As the New Year settles in, be prepared for a tidal wave of Ryan Seacrest.
The 29-year old, best known as the host of Fox’s “American Idol,” will get even more TV airtime thanks to the launch of his syndie strip “On Air With Ryan Seacrest” Jan 12. It will be the first syndie original to launch this year, and with clearances across 95% of the country, everyone involved has high hopes that Seacrest will be the Pied Piper that lures youth back to afternoon viewing.
Not content to stop there, Seacrest — who also is a “Tonight Show” correspondent, and host of the Billboard Music Awards and Fox’s New Year’s Eve broadcast — inherits Casey Kasem’s “American Top 40” radio countdown crown come Jan 10. He’ll also take a turn in Larry King’s seat this month — even though King teased him during an appearance in August about being a metrosexual. Although the perfectly coiffed Seacrest likes to consider himself an ingénue, he’s savvy enough to cite his own idols, syndie heavies Merv Griffin and Dick Clark, as influences.
“On Air,” which will be distribbed by Twentieth Television, was born from a pitch by Seacrest that had been gestating since he was a teenager. Eight months and many millions of dollars later, a new live studio has been created at Hollywood & Highland for Seacrest’s talk/variety/newsmag hybrid. Seacrest bears an exec producer credit on the new show, as well as host duties.
“When I was young, I figured out what my show was going to be,” says Seacrest. “I’m not a comedian. I wanted to be a broadcaster. And when I saw what Ricki Lake did, I started to think about the next wave for a young audience.”
With 12 years of radio experience behind him, Seacrest plans to incorporate that knowledge behind and on screen. “On Air” will combine interactive elements of radio with contests, voting and charts.
The set has been rigged as a fishbowl, with cameras planted everywhere, except the restrooms. Besides the main studio, there will be concert spaces indoors and out. Show will tape early afternoons in Los Angeles and feed live. Many stations will carry the strip at 5 p.m.
Despite an exec producer wooed from MTV’s signature series, “TRL,” the aim is to appeal to a slightly older 16-36 audience. The age parameters aren’t a Nielsen sanctioned demo, but Twentieth TV exec Robb Dalton acknowledges that they make sense. “Our host is dead in the middle of it age wise,” he says.
“As a viewer, this is something I want to see on television,” says Seacrest who thrives on the energy of live broadcasting. “It’ll be the first of its kind, with the different formats, and risky because of all the moving parts, satellites and correspondents.

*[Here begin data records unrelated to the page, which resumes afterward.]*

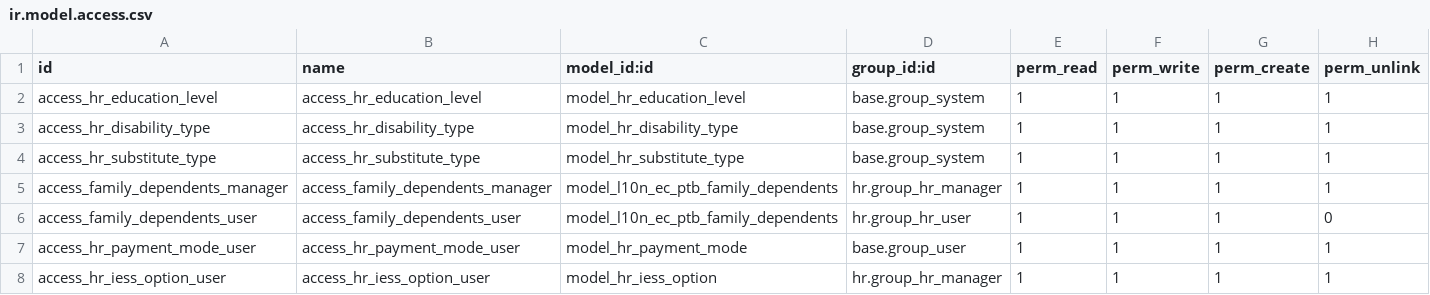
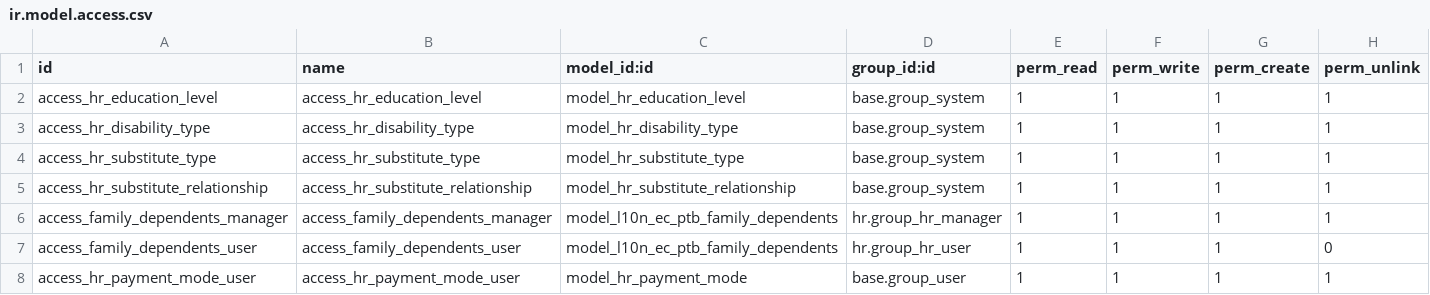
Before and after one commit to odoo-penta/penta-l10n-ecuador, a CSV file: l10n_ec_rrhh_penta/security/ir.model.access.csv, drawn as a sheet; only a part is shown; the shorter side is filled out with more unchanged rows.

Commit message:
[ADD] permisos para modelo nuevo parentezco en sustituto

```diff
--- a/l10n_ec_rrhh_penta/security/ir.model.access.csv
+++ b/l10n_ec_rrhh_penta/security/ir.model.access.csv
@@ -4,2 +4,3 @@ access_hr_disability_type,access_hr_disability_type,model_hr_disability_type,bas
 access_hr_substitute_type,access_hr_substitute_type,model_hr_substitute_type,base.group_system,1,1,1,1
+access_hr_substitute_relationship,access_hr_substitute_relationship,model_hr_substitute_relationship,base.group_system,1,1,1,1
 access_family_dependents_manager,access_family_dependents_manager,model_l10n_ec_ptb_family_dependents,hr.group_hr_manager,1,1,1,1
```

That sort of vulnerability is important.”
Dalton likens the situation to a circus and Seacrest as the ringmaster. “He just wears you out with his ideas.”
Seacrest nixed the idea of a more mundane moniker for the strip, such as “The Ryan Seacrest Show.” His ambitions are more long-term, he explains, using Dick Clark as an example.
“I’m trying to do what he’s done for our generation,” says Seacrest. “Everything I’ve done since I’ve moved here has been strategic. I cross my fingers that some day those strategies will pay off.”
And, says the spiky haired swain with the conviction that makes NATPE attendees swoon, “I want to get people excited about syndication.”